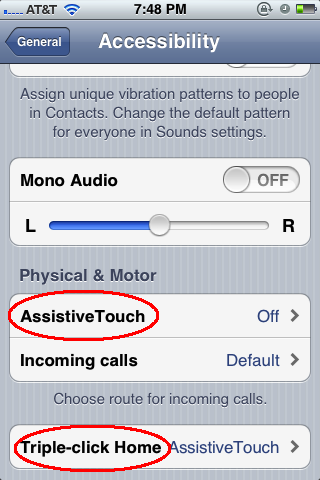
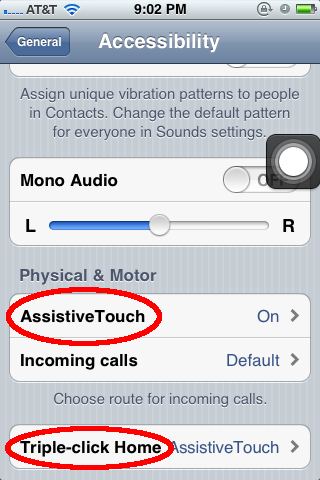
Finish twitchtv iPhone app post

diff --git a/blog/posts/twitchtv-landscape-lock/body.html b/blog/posts/twitchtv-landscape-lock/body.html
@@ -16,7 +16,59 @@ constantly switching orientations.
 **However**, landscape lock does exist, it just takes a bit of work to
 activate!
 
+Step by Step Guide
+------------------
+
+Open the Settings application. Scroll down and Press `General`. Next, scroll
+down and press `Accessibility`. 
+
 {{ blog_img(g, "twitchtv-landscape-lock/image1.png")|safe }}
+
+Scroll down again until you see the `AssitiveTouch` and `Triple-click Home`
+options. Set `AssitiveTouch` to **ON**  and `Triple-click Home` to
+**AssitiveTouch**.
+
+{{ blog_img(g, "twitchtv-landscape-lock/image2.png")|safe }}
+
+The AssitiveTouch icon should pop up on your screen. If you don't see it,
+press the Home button on the bottom of your iPhone three times in quick
+succession.  After about five seconds, the icon should appear. Pressing the
+Home button three times like this toggles the AssitiveTouch icon.
+
+{{ blog_img(g, "twitchtv-landscape-lock/image3.png")|safe }}
+
+Next, [lock your iPhone orientation][0] in Portrait mode.
+[0]: http://timeread.hubpages.com/hub/How-to-lock-the-iPod-touch-or-iPhone-screen-in-portrait-orientation
+
+Now open up the TwitchTV app, and pull up your favorite stream. Press the
+AssitiveTouch icon. A menu will pop up with the labels "Gestures", "Favorites",
+"Device", and "Home". **Press Device**.
+
+{{ blog_img(g, "twitchtv-landscape-lock/image4.png")|safe }}
+
+Another menu will come up. Choose **Rotate Screen**.
+
+{{ blog_img(g, "twitchtv-landscape-lock/image5.png")|safe }}
+
+Finally, choose either **Right** or **Left** (Left to have the iPhone volume
+buttons on top).
+
+{{ blog_img(g, "twitchtv-landscape-lock/image6.png")|safe }}
+
+Now TwitchTV is locked in Landscape mode! Press anywhere outside of the
+AssitiveTouch menu to minimize it, and feel free to toggle AssitiveTouch off
+until you need it again.
+
+A few things to remember
+------------------------
+
+* You will need to repeat this procedure any time you leave the TwitchTV App.
+
+* You are able to drag the AssitiveTouch icon around on the screen. 
+
+* For whatever reason, toggling AssitiveTouch can take a really long time. If
+AssitiveTouch fails to show up after triple-pressing the Home key, wait 10
+seconds before trying again.
 
 {% endfilter %}
 {% endblock post %}

diff --git a/blog/posts/how-to-read-programming-tutorial/meta.py b/blog/posts/how-to-read-programming-tutorial/meta.py
@@ -2,10 +2,4 @@
 title="How to Read a Programming Tutorial"
 description="""Recommended steps to get the most out of a programming tutorial."""
 time="2012-07-13 Fri 01:16 AM"
-excerpt="""Many of us seek to improve ourselves beyond what's required. Many 
-CS students are not content to just make good grades in class; they want to 
-get their hands dirty with real-world projects. Many employees read up on the 
-latest languages and frameworks well beyond office hours, simply because they 
-want to play with technology while learning to build a better product. It's 
-important, however, to ensure our time spent studying new programming 
-techniques does not go to waste."""
+excerpt="""Recommended steps to get the most out of a programming tutorial."""

diff --git a/blog/posts/twitchtv-landscape-lock/meta.py b/blog/posts/twitchtv-landscape-lock/meta.py
@@ -1,8 +1,7 @@
 
 title="Lock TwitchTV in Landscape Mode on your iPhone"
 description="""Step by step guide on how to lock your iPhone in Landscope mode
-when watching TwitchTV"""
-time="2012-07-05 Thu 02:53 PM"
-excerpt="""Post excerpt goes here. You can make it as long as
-you want. Make sure to use triple string!"""
-
+when watching TwitchTV."""
+time="2012-07-15 Sun 03:27 PM"
+excerpt = """Step by step guide on how to lock your iPhone in Landscope mode
+when watching TwitchTV."""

* * *

*Exercise*.
The lines to return are those in the records above that hold the word "AssitiveTouch".

*Task result*.
+Scroll down again until you see the `AssitiveTouch` and `Triple-click Home`
+options. Set `AssitiveTouch` to **ON**  and `Triple-click Home` to
+**AssitiveTouch**.
+The AssitiveTouch icon should pop up on your screen. If you don't see it,
+Home button three times like this toggles the AssitiveTouch icon.
+AssitiveTouch icon. A menu will pop up with the labels "Gestures", "Favorites",
+AssitiveTouch menu to minimize it, and feel free to toggle AssitiveTouch off
+* You are able to drag the AssitiveTouch icon around on the screen. 
+* For whatever reason, toggling AssitiveTouch can take a really long time. If
+AssitiveTouch fails to show up after triple-pressing the Home key, wait 10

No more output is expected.